_Exercise goal_: Only the lines with "margin" in the entries below belong in the answer; please copy them.

_Available data_:
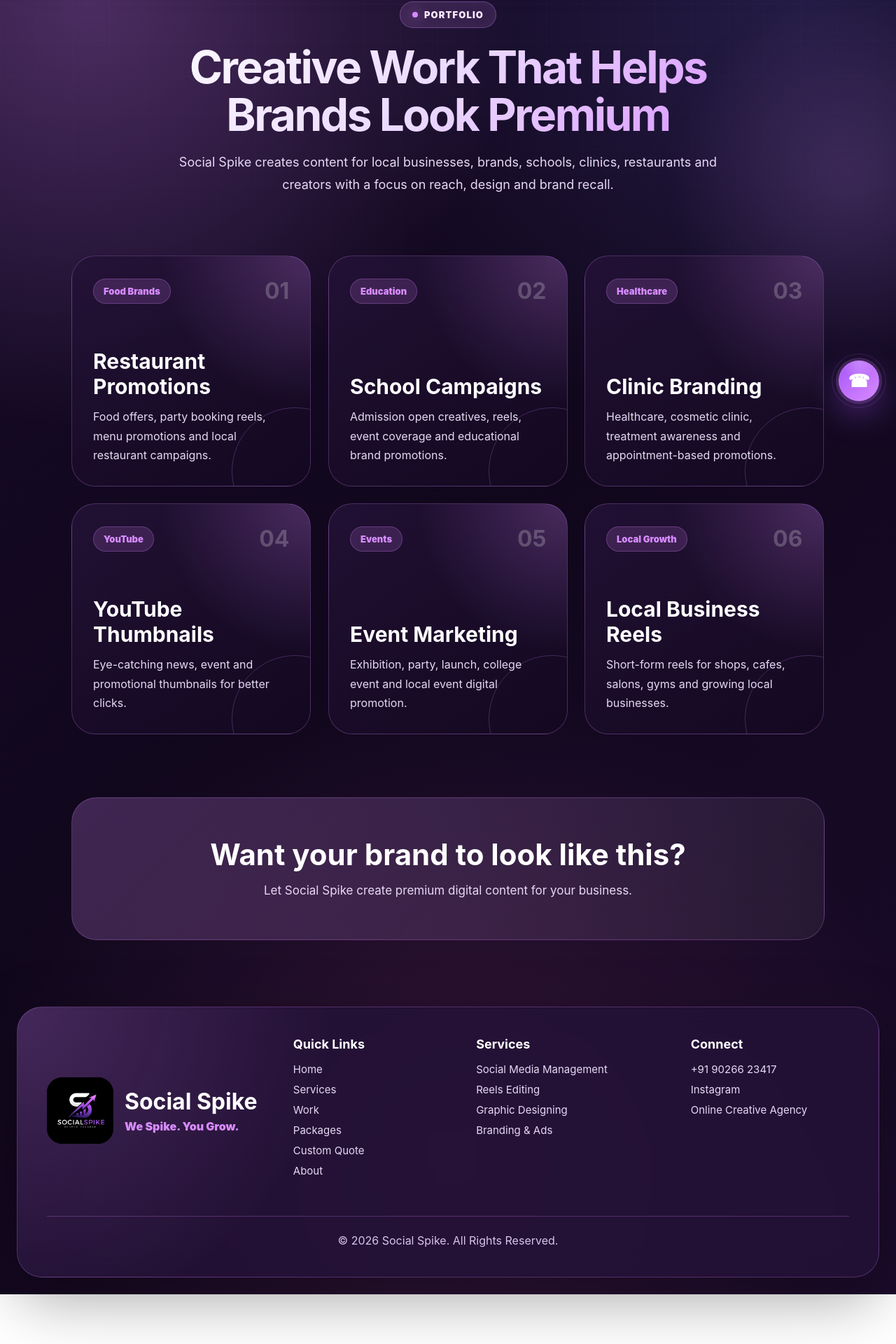
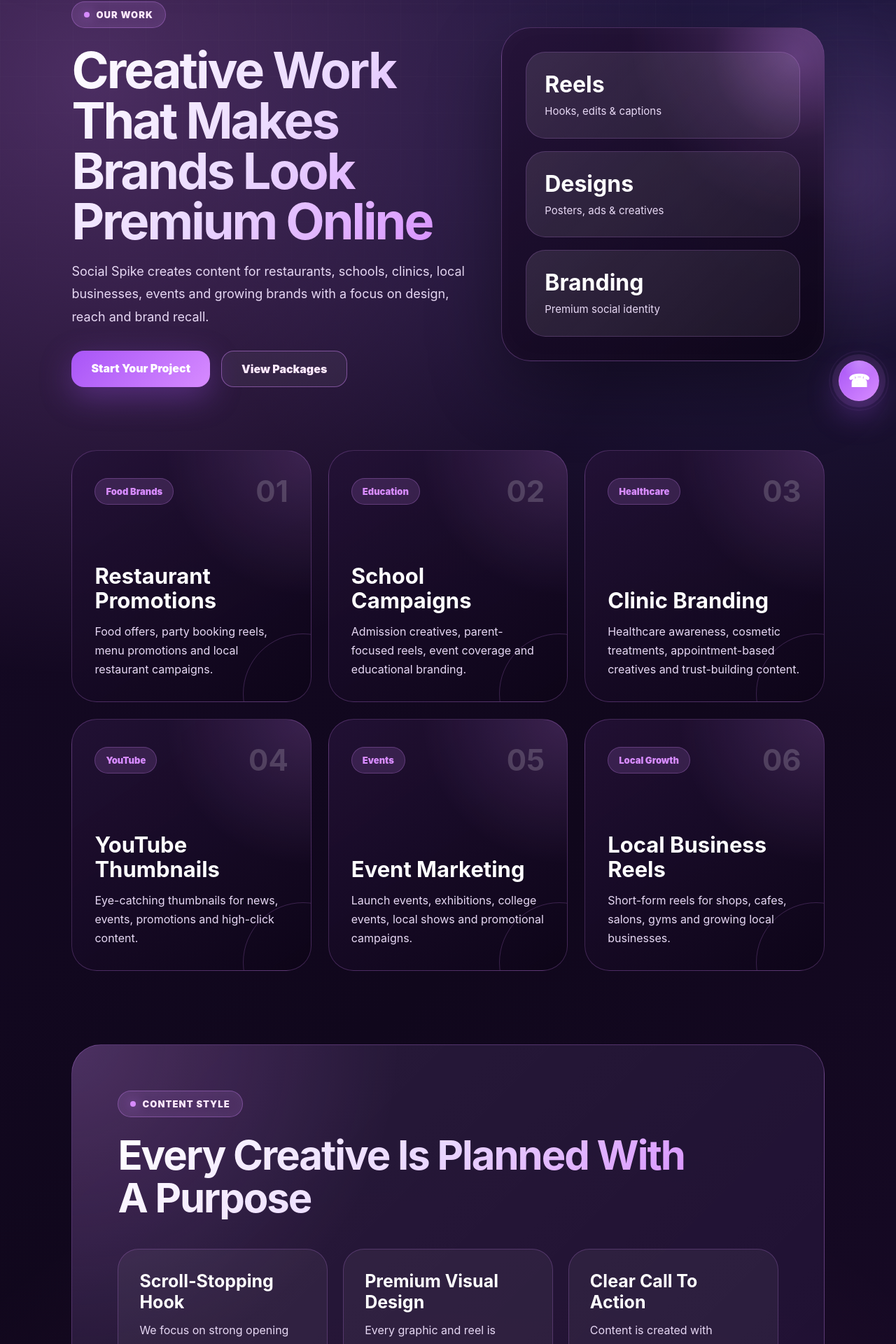
Before and after one commit to kunalgautam15/social-spike, a React (Vite) app: page /work in a window 1280 px wide. Shown: the part 203-2123 px from the top of the page at 70% size. Before the commit the page ends 2052 px from the top, so only its background shows below. Built offline with nearby package versions, Linux system fonts and the light colour scheme.

Commit message:
Upgraded portfolio work page

```diff
--- a/src/components/ScrollAnimations.jsx
+++ b/src/components/ScrollAnimations.jsx
@@ -3,7 +3,7 @@ import { useEffect } from "react";
 function ScrollAnimations() {
   useEffect(() => {
     const animatedElements = document.querySelectorAll(
-      ".section, .card, .growth-section, .process-section, .process-step, .work-grid div, .service-card-new, .work-card-new, .package-new-card, .package-note, .work-bottom-cta, .about-new-left, .about-new-right, .contact-left-card, .contact-form-card, .cta-section"
+      ".section, .card, .growth-section, .process-section, .process-step, .work-grid div, .service-card-new, .work-card-new, .package-new-card, .package-note, .work-bottom-cta, .about-new-left, .about-new-right, .contact-left-card, .contact-form-card, .cta-section, .work-premium-hero, .work-hero-panel, .portfolio-card, .work-process-mini, .work-process-grid div"
     );
 
     animatedElements.forEach((element) => {
--- a/src/index.css
+++ b/src/index.css
@@ -3007,3 +3007,283 @@ main {
     min-height: auto;
   }
 }
+/* ============================= */
+/* PREMIUM WORK PAGE */
+/* ============================= */
+
+.work-premium-hero {
+  padding: 95px 8% 45px;
+  display: grid;
+  grid-template-columns: 1.1fr 0.9fr;
+  gap: 50px;
+  align-items: center;
+}
+
+.work-premium-hero h1 {
+  font-size: clamp(42px, 6vw, 72px);
+  line-height: 1;
+  letter-spacing: -3px;
+  margin: 24px 0 20px;
+  background: linear-gradient(135deg, #ffffff, #ead8ff, var(--purple-light));
+  -webkit-background-clip: text;
+  -webkit-text-fill-color: transparent;
+}
+
+.work-premium-hero p {
+  max-width: 760px;
+  color: var(--gray);
+  font-size: 18px;
+  line-height: 1.8;
+}
+
+.work-hero-actions {
+  display: flex;
+  gap: 16px;
+  flex-wrap: wrap;
+  margin-top: 32px;
+}
+
+.work-hero-panel {
+  min-height: 420px;
+  padding: 34px;
+  border-radius: 42px;
+  background:
+    radial-gradient(circle at top right, rgba(215, 139, 255, 0.24), transparent 42%),
+    linear-gradient(145deg, rgba(36, 18, 55, 0.88), rgba(13, 5, 24, 0.94));
+  border: 1px solid rgba(215, 139, 255, 0.28);
+  box-shadow:
+    0 35px 100px rgba(0, 0, 0, 0.34),
+    inset 0 0 40px rgba(255, 255, 255, 0.025);
+  display: grid;
+  gap: 18px;
+  position: relative;
+  overflow: hidden;
+}
+
+.work-hero-panel::before {
+  content: "";
+  position: absolute;
+  width: 260px;
+  height: 260px;
+  right: -90px;
+  top: -90px;
+  border-radius: 50%;
+  background: radial-gradient(circle, rgba(215, 139, 255, 0.22), transparent 65%);
+}
+
+.work-hero-panel div {
+  padding: 26px;
+  border-radius: 28px;
+  background:
+    linear-gradient(135deg, rgba(255, 255, 255, 0.075), rgba(255, 255, 255, 0.025)),
+    rgba(255, 255, 255, 0.035);
+  border: 1px solid rgba(215, 139, 255, 0.2);
+  position: relative;
+  z-index: 2;
+  transition: 0.35s ease;
+}
+
+.work-hero-panel div:hover {
+  transform: translateX(-8px) scale(1.02);
+  border-color: rgba(215, 139, 255, 0.6);
+  box-shadow: 0 20px 60px rgba(168, 85, 247, 0.18);
+}
+
+.work-hero-panel h3 {
+  font-size: 32px;
+  color: white;
+  margin-bottom: 8px;
+}
+
+.work-hero-panel p {
+  color: var(--gray);
+  font-size: 15px;
+  line-height: 1.5;
+}
+
+.portfolio-showcase {
+  padding: 45px 8% 85px;
+  display: grid;
+  grid-template-columns: repeat(3, 1fr);
+  gap: 24px;
+}
+
+.portfolio-card {
+  min-height: 360px;
+  padding: 32px;
+  border-radius: 36px;
+  background:
+    radial-gradient(circle at top right, rgba(215, 139, 255, 0.18), transparent 42%),
+    linear-gradient(145deg, rgba(36, 18, 55, 0.86), rgba(13, 5, 24, 0.94));
+  border: 1px solid rgba(215, 139, 255, 0.24);
+  display: flex;
+  flex-direction: column;
+  justify-content: space-between;
+  transition: 0.4s ease;
+  position: relative;
+  overflow: hidden;
+}
+
+.portfolio-card::after {
+  content: "";
+  position: absolute;
+  width: 170px;
+  height: 170px;
+  right: -75px;
+  bottom: -75px;
+  border-radius: 50%;
+  border: 1px solid rgba(215, 139, 255, 0.22);
+}
+
+.portfolio-card:hover {
+  transform: translateY(-14px) scale(1.025);
+  border-color: rgba(215, 139, 255, 0.72);
+  box-shadow: 0 30px 90px rgba(168, 85, 247, 0.18);
+}
+
+.portfolio-card-top {
+  display: flex;
+  justify-content: space-between;
+  align-items: center;
+}
+
+.portfolio-card-top span {
+  padding: 10px 15px;
+  border-radius: 999px;
+  background: rgba(215, 139, 255, 0.15);
+  border: 1px solid rgba(215, 139, 255, 0.26);
+  color: var(--purple-light);
+  font-size: 13px;
+  font-weight: 950;
+}
+
+.portfolio-card-top h2 {
+  font-size: 42px;
+  color: rgba(255, 255, 255, 0.18);
+}
+
+.portfolio-card-content {
+  position: relative;
+  z-index: 2;
+}
+
+.portfolio-card-content h3 {
+  font-size: 31px;
+  margin-bottom: 14px;
+  color: white;
+  line-height: 1.1;
+}
+
+.portfolio-card-content p {
+  color: var(--gray);
+  line-height: 1.7;
+  font-size: 16px;
+}
+
+.work-process-mini {
+  margin: 20px 8% 85px;
+  padding: 65px;
+  border-radius: 42px;
+  background:
+    radial-gradient(circle at top left, rgba(215, 139, 255, 0.2), transparent 38%),
+    linear-gradient(135deg, rgba(255, 255, 255, 0.065), rgba(255, 255, 255, 0.025)),
+    rgba(28, 11, 48, 0.84);
+  border: 1px solid rgba(215, 139, 255, 0.28);
+}
+
+.work-process-mini h2 {
+  font-size: clamp(36px, 5vw, 58px);
+  line-height: 1.05;
+  letter-spacing: -2px;
+  max-width: 820px;
+  margin: 24px 0 42px;
+  background: linear-gradient(135deg, #ffffff, #ead8ff, var(--purple-light));
+  -webkit-background-clip: text;
+  -webkit-text-fill-color: transparent;
+}
+
+.work-process-grid {
+  display: grid;
+  grid-template-columns: repeat(3, 1fr);
+  gap: 22px;
+}
+
+.work-process-grid div {
+  padding: 30px;
+  border-radius: 30px;
+  background: rgba(255, 255, 255, 0.052);
+  border: 1px solid rgba(215, 139, 255, 0.22);
+  transition: 0.35s ease;
+}
+
+.work-process-grid div:hover {
+  transform: translateY(-10px);
+  border-color: rgba(215, 139, 255, 0.65);
+  box-shadow: 0 22px 70px rgba(168, 85, 247, 0.16);
+}
+
+.work-process-grid h3 {
+  font-size: 25px;
+  margin-bottom: 12px;
+  color: white;
+}
+
+.work-process-grid p {
+  color: var(--gray);
+  line-height: 1.7;
+}
+
+@media (max-width: 1050px) {
+  .work-premium-hero {
+    grid-template-columns: 1fr;
+    padding: 75px 6% 35px;
+  }
+
+  .portfolio-showcase {
+    grid-template-columns: 1fr 1fr;
+    padding-left: 6%;
+    padding-right: 6%;
+  }
+
+  .work-process-mini {
+    margin-left: 6%;
+    margin-right: 6%;
+    padding: 45px 26px;
+  }
+
+  .work-process-grid {
+    grid-template-columns: 1fr;
+  }
+}
+
+@media (max-width: 650px) {
+  .work-premium-hero h1 {
+    letter-spacing: -1.6px;
+  }
+
+  .work-hero-actions {
+    flex-direction: column;
+  }
+
+  .portfolio-showcase {
+    grid-template-columns: 1fr;
+  }
+
+  .work-hero-panel {
+    min-height: auto;
+    padding: 24px;
+    border-radius: 32px;
+  }
+
+  .work-hero-panel h3 {
+    font-size: 27px;
+  }
+
+  .portfolio-card {
+    min-height: 310px;
+  }
+
+  .work-process-mini {
+    border-radius: 32px;
+  }
+}
--- a/src/pages/Work.jsx
+++ b/src/pages/Work.jsx
@@ -1,68 +1,148 @@
+import { Link } from "react-router-dom";
+
 function Work() {
   const workItems = [
     {
       title: "Restaurant Promotions",
       text: "Food offers, party booking reels, menu promotions and local restaurant campaigns.",
       tag: "Food Brands",
+      number: "01",
     },
     {
       title: "School Campaigns",
-      text: "Admission open creatives, reels, event coverage and educational brand promotions.",
+      text: "Admission creatives, parent-focused reels, event coverage and educational branding.",
       tag: "Education",
+      number: "02",
     },
     {
       title: "Clinic Branding",
-      text: "Healthcare, cosmetic clinic, treatment awareness and appointment-based promotions.",
+      text: "Healthcare awareness, cosmetic treatments, appointment-based creatives and trust-building content.",
       tag: "Healthcare",
+      number: "03",
     },
     {
       title: "YouTube Thumbnails",
-      text: "Eye-catching news, event and promotional thumbnails for better clicks.",
+      text: "Eye-catching thumbnails for news, events, promotions and high-click content.",
       tag: "YouTube",
+      number: "04",
     },
     {
       title: "Event Marketing",
-      text: "Exhibition, party, launch, college event and local event digital promotion.",
+      text: "Launch events, exhibitions, college events, local shows and promotional campaigns.",
       tag: "Events",
+      number: "05",
     },
     {
       title: "Local Business Reels",
       text: "Short-form reels for shops, cafes, salons, gyms and growing local businesses.",
       tag: "Local Growth",
+      number: "06",
     },
   ];
 
   return (
     <main className="page">
-      <section className="work-hero">
-        <span className="section-tag">Portfolio</span>
-        <h1>Creative Work That Helps Brands Look Premium</h1>
-        <p>
-          Social Spike creates content for local businesses, brands, schools,
-          clinics, restaurants and creators with a focus on reach, design and
-          brand recall.
-        </p>
+      <section className="work-premium-hero">
+        <div>
+          <span className="section-tag">Our Work</span>
+
+          <h1>
+            Creative Work That Makes Brands Look Premium Online
+          </h1>
+
+          <p>
+            Social Spike creates content for restaurants, schools, clinics,
+            local businesses, events and growing brands with a focus on design,
+            reach and brand recall.
+          </p>
+
+          <div className="work-hero-actions">
+            <Link to="/custom-quote" className="btn-primary">
+              Start Your Project
+            </Link>
+
+            <Link to="/packages" className="btn-secondary">
+              View Packages
+            </Link>
+          </div>
+        </div>
+
+        <div className="work-hero-panel">
+          <div>
+            <h3>Reels</h3>
+            <p>Hooks, edits & captions</p>
+          </div>
+
+          <div>
+            <h3>Designs</h3>
+            <p>Posters, ads & creatives</p>
+          </div>
+
+          <div>
+            <h3>Branding</h3>
+            <p>Premium social identity</p>
+          </div>
+        </div>
       </section>
 
-      <section className="work-showcase-new">
-        {workItems.map((item, index) => (
-          <div className="work-card-new" key={index}>
-            <div className="work-card-top">
+      <section className="portfolio-showcase">
+        {workItems.map((item) => (
+          <div className="portfolio-card" key={item.number}>
+            <div className="portfolio-card-top">
               <span>{item.tag}</span>
-              <h3>0{index + 1}</h3>
+              <h2>{item.number}</h2>
             </div>
 
-            <div>
-              <h2>{item.title}</h2>
+            <div className="portfolio-card-content">
+              <h3>{item.title}</h3>
               <p>{item.text}</p>
             </div>
           </div>
         ))}
       </section>
 
+      <section className="work-process-mini">
+        <span className="section-tag">Content Style</span>
+
+        <h2>Every Creative Is Planned With A Purpose</h2>
+
+        <div className="work-process-grid">
+          <div>
+            <h3>Scroll-Stopping Hook</h3>
+            <p>
+              We focus on strong opening lines and visuals so people stop and
+              watch your content.
+            </p>
+          </div>
+
+          <div>
+            <h3>Premium Visual Design</h3>
+            <p>
+              Every graphic and reel is designed to match your brand style and
+              audience.
+            </p>
+          </div>
+
+          <div>
+            <h3>Clear Call To Action</h3>
+            <p>
+              Content is created with purpose — inquiry, booking, visit,
+              awareness or brand recall.
+            </p>
+          </div>
+        </div>
+      </section>
+
       <section className="work-bottom-cta">
-        <h2>Want your brand to look like this?</h2>
-        <p>Let Social Spike create premium digital content for your business.</p>
+        <h2>Want Your Brand To Look Premium?</h2>
+        <p>
+          Share your requirement with Social Spike and get a custom content plan
+          for your business.
+        </p>
+
+        <Link to="/custom-quote" className="btn-primary">
+          Get Custom Quotation
+        </Link>
       </section>
     </main>
   );
```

_Solution to this exercise_:
+  margin: 24px 0 20px;
+  margin-top: 32px;
+  margin-bottom: 8px;
+  margin-bottom: 14px;
+  margin: 20px 8% 85px;
+  margin: 24px 0 42px;
+  margin-bottom: 12px;
+    margin-left: 6%;
+    margin-right: 6%;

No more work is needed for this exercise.